Putting seafood eating off limits.

The UK Government is considering sentience status for lobsters, crabs and other crustaceans which could put some of our traditional seafood eating off limits.

Could it be the end of eating cockles and mussels ‘alive alive oh’ in the U.K.

It now appears that the United Kingdom government might seriously consider declaring decapod and cephalopods crustaceans, and more doubtfully even molluscs, as sentient beings and amend the UK Animal Welfare Act accordingly. For those in our seafaring nation who have historically indulged in eating cockles and mussels and all other seafood, it is bad news as it could put seafood eating off limits. Personally, I have never been a great seafood eater so on that count I will not really be affected, but there are millions who might be.

So can lobsters, crabs, octopuses, squid and molluscs have feelings, feel pain and suffer? We should get an official view soon as there has been a review of scientific findings on whether these animals qualify for the status of sentience and the findings are overdue.

Veterinarians back sentience for crustaceans.

The results of the review are eagerly awaited by many campaigning animal charities such as Crustacean Compassion who strongly feel these animals have the required qualities for this new status. Many people may find it a totally ludicrous idea, but the British Veterinary Association (BVA),  the Animal Welfare Science Ethics and Law Veterinary Association (AWSELVA) and dozens of animal charities are supporting the move.

decapods and cephalopods should be regarded in legislation as having consciousness and the capacity to experience feelings such as pleasure and pain”.
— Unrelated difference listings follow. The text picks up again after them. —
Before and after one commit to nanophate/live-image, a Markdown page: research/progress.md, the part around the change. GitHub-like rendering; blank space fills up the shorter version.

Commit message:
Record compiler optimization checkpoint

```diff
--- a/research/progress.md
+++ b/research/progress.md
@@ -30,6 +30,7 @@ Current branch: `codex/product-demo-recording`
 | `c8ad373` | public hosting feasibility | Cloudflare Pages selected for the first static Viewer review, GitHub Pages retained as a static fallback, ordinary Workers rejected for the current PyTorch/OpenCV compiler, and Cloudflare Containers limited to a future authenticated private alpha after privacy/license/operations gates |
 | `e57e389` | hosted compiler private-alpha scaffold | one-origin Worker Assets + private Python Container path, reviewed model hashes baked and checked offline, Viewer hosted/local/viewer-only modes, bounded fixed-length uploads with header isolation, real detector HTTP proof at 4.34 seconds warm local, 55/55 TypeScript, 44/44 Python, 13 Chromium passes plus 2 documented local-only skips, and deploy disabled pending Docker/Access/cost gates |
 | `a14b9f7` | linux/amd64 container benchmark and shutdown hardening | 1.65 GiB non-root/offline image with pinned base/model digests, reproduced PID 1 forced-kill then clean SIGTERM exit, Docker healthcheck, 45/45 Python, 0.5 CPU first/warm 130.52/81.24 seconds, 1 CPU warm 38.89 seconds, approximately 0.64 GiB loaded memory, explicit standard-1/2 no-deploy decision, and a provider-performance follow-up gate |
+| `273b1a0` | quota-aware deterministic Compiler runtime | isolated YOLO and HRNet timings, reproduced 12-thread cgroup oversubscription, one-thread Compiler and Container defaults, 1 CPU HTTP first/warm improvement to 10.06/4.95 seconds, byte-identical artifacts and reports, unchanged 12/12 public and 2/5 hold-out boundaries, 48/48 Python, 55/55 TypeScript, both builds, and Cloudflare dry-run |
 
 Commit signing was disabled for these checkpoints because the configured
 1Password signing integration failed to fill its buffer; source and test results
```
New BVA policy on sentience for decapods.
Live crab in vacuum pack.
Live crab vacuum packed on supermarket shelf to slowly asphyxiate.

Will we stop eating lobsters?

The question is whether this new status would impact our traditional seafood eating habits and increase our respect for the animals involved. Will it curb our desire to eat them? Definitely not, but it will put Pescatarians under pressure, who will have to search their conscience and decide whether to go the whole yard in giving up flesh altogether. And anyway we eat billions of other sentient animals worldwide each year without any real thought to their welfare.

Will it stop them being boiled alive or having their legs cut off? I would hope so. Will it stop live ones being crammed into tanks in restaurants and markets for us to choose. Perhaps. Will it restrict their availability? Doubtful. Will it stop live crabs being displayed on supermarket shelves vacuum packed? Definitely.

But will it really improve their welfare to a great extent? Probably not, as in practical terms it is difficult to police any protection unless we ban their culinary use completely.

Can we really protect them?

Take the case of the poor lobster. Will it be possible to protect their welfare at the point of capture in pots, the transport on fishing boats, their care while being held in markets or storage and their slaughter by licensed persons. Difficult. Will it end the traditional children’s seaside hobby of buying a crab line to yank tiny ones out of the water for no real purpose and then throwing them back often from a great height? Hopefully as it sends the wrong message to children.

Don’t get me wrong I would love to see these higher crustaceans protected as I have always believed they have as much individual character and emotions as any other animal and suffer unfairly at our hands as do larger fish species. As for molluscs it seems unrealistic that we shall ever see protection for them.

If we do join the handful of countries that already classify these animals as sentient, it might encourage North American and European States to take note. Unfortunately, Asian cultures whose eating habits are mainly seafood based will probably never see this point of view, but it will be interesting to see how all this pans out.